This is an archived article that was published on sltrib.com in 2015, and information in the article may be outdated. It is provided only for personal research purposes and may not be reprinted.
Gov. Gary Herbert signed a resolution Thursday to build a new state prison on the west side of Salt Lake City, saying it is clearly the best location available.
"It will have minimal impact negatively to the city of Salt Lake," Herbert said during his monthly KUED news conference. "I'm personally convinced the west-of-the-airport location is the best location."
Salt Lake City officials strongly disagree and have said they aren't giving up the fight, suggesting they may launch an environmental lawsuit or a referendum to try to repeal the relocation bill.
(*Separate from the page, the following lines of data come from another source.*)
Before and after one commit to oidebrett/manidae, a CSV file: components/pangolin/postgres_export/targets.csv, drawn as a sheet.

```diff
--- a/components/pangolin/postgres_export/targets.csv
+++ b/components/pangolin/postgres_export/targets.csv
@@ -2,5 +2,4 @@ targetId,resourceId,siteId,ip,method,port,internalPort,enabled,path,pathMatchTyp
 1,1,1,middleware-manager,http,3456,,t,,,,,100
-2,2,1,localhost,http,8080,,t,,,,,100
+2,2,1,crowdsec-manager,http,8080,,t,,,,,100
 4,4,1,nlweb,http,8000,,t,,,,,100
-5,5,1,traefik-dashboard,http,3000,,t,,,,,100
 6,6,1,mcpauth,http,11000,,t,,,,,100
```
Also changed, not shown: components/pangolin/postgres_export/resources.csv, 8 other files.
A referendum isn't going to happen.
The Legislature passed the relocation plan by a supermajority, which under the Utah Constitution, means it can't be rescinded by voters, according to Mark Thomas, the state's elections director. Representatives approved the bill 62 to 12 and senators, 21 to 7.
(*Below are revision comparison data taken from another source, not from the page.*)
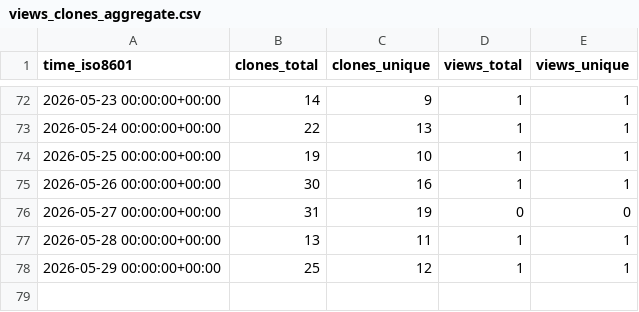
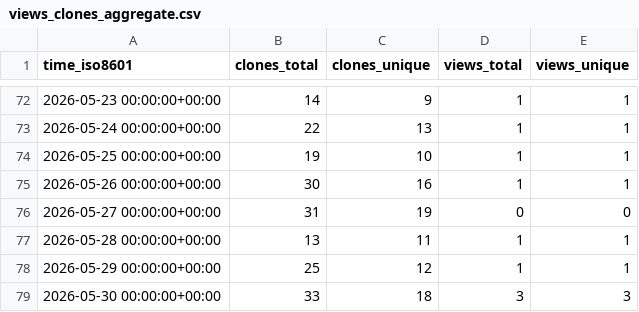
Before and after one commit to xiu14/st-first-message, a CSV file: xiu14/st-first-message/ghrs-data/views_clones_aggregate.csv, drawn as a sheet; only a part is shown, gaps mark what is left out; the diff names each change by its address in the sheet, - before the commit and + after, or states it on an @@ line.

```diff
--- a/xiu14/st-first-message/ghrs-data/views_clones_aggregate.csv
+++ b/xiu14/st-first-message/ghrs-data/views_clones_aggregate.csv
+row 79: 2026-05-30 00:00:00+00:00 | 33 | 18 | 3 | 3
```
Also changed, not shown: 1 other file.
That leaves a lawsuit option and if the city goes that route it would be months from now, after environmental reviews are complete and only if planned talks between the state and city break down.
"Clearly, the decision has been made," said Lynn Pace, an aide to Salt Lake City Mayor Ralph Becker who has tracked the prison-relocation process. "The deal is done, absent some legal option."
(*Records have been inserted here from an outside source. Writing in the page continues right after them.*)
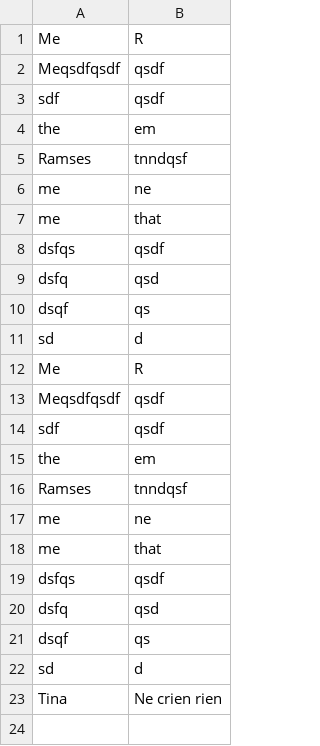
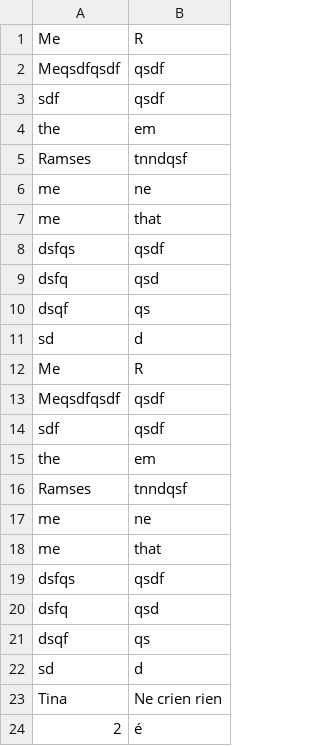
Before and after one commit to RajaomalalaSendra/the_hacking_gossip_ruby_version_POO, a CSV file: db/gossip.csv, drawn as a sheet.

```diff
--- a/db/gossip.csv
+++ b/db/gossip.csv
@@ -23 +23,2 @@ sd,d
 Tina,Ne crien rien
+2,é
```
Also changed, not shown: 1 other file.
Pace said the city will engage with the state to discuss exactly where the prison would be located west of the Salt Lake City International Airport, what it will look like and where roads would be built.
State Sen. Luz Escamilla, D-Salt Lake City, also downplayed the idea of a lawsuit on Thursday, suggesting that it was time to move forward and make the most of adding a prison to the west side, even if she thinks it was the wrong decision.
"We have to move forward," she said.
That's the same message coming from Rep. Brad Wilson, R-Kaysville, a co-chairman of the Prison Relocation Commission, who suggests that Salt Lake City not "waste tax dollars" fighting the decision, but rather seek other ways to support the west-side community.
"I don't think we have given them lemons, but if they think we have given them lemons, they should try to make lemonade out of it," he said, suggesting the city should make another run at legislation to improve the state Fairpark.
The governor said he understands the "anxiety" related to the move. But consultants who studied the move said that, while the Salt Lake site might be costlier in the short-term, in the long-term there will be savings compared to the other sites considered.
Herbert visited the location about five miles west of the airport and called it remote about 3½ miles from the nearest building, he said but close enough to transportation systems that it will be convenient for prison employees and volunteers. It also will offer access to hospitals and the courts, he added, "really the things a prison needs.
"I don't think the environmental concerns are any more dramatic out there [west of the airport] than they would be in the [current] Draper site," Herbert said.
And, he said, developing the valuable land in Draper will offset some of the expense of a new prison.
The decision to move the prison culminates a debate that started early in Gov. Jon Huntsman Jr.'s first term. An assessment then said the cost of the new prison did not make it worthwhile.
For several years, lawmakers debated relocating the 4,000-bed prison, ultimately hiring a consultant that narrowed the field to four potential sites before recommending the Salt Lake City location as the best option.
Twitter: @RobertGehrke, @mattcanham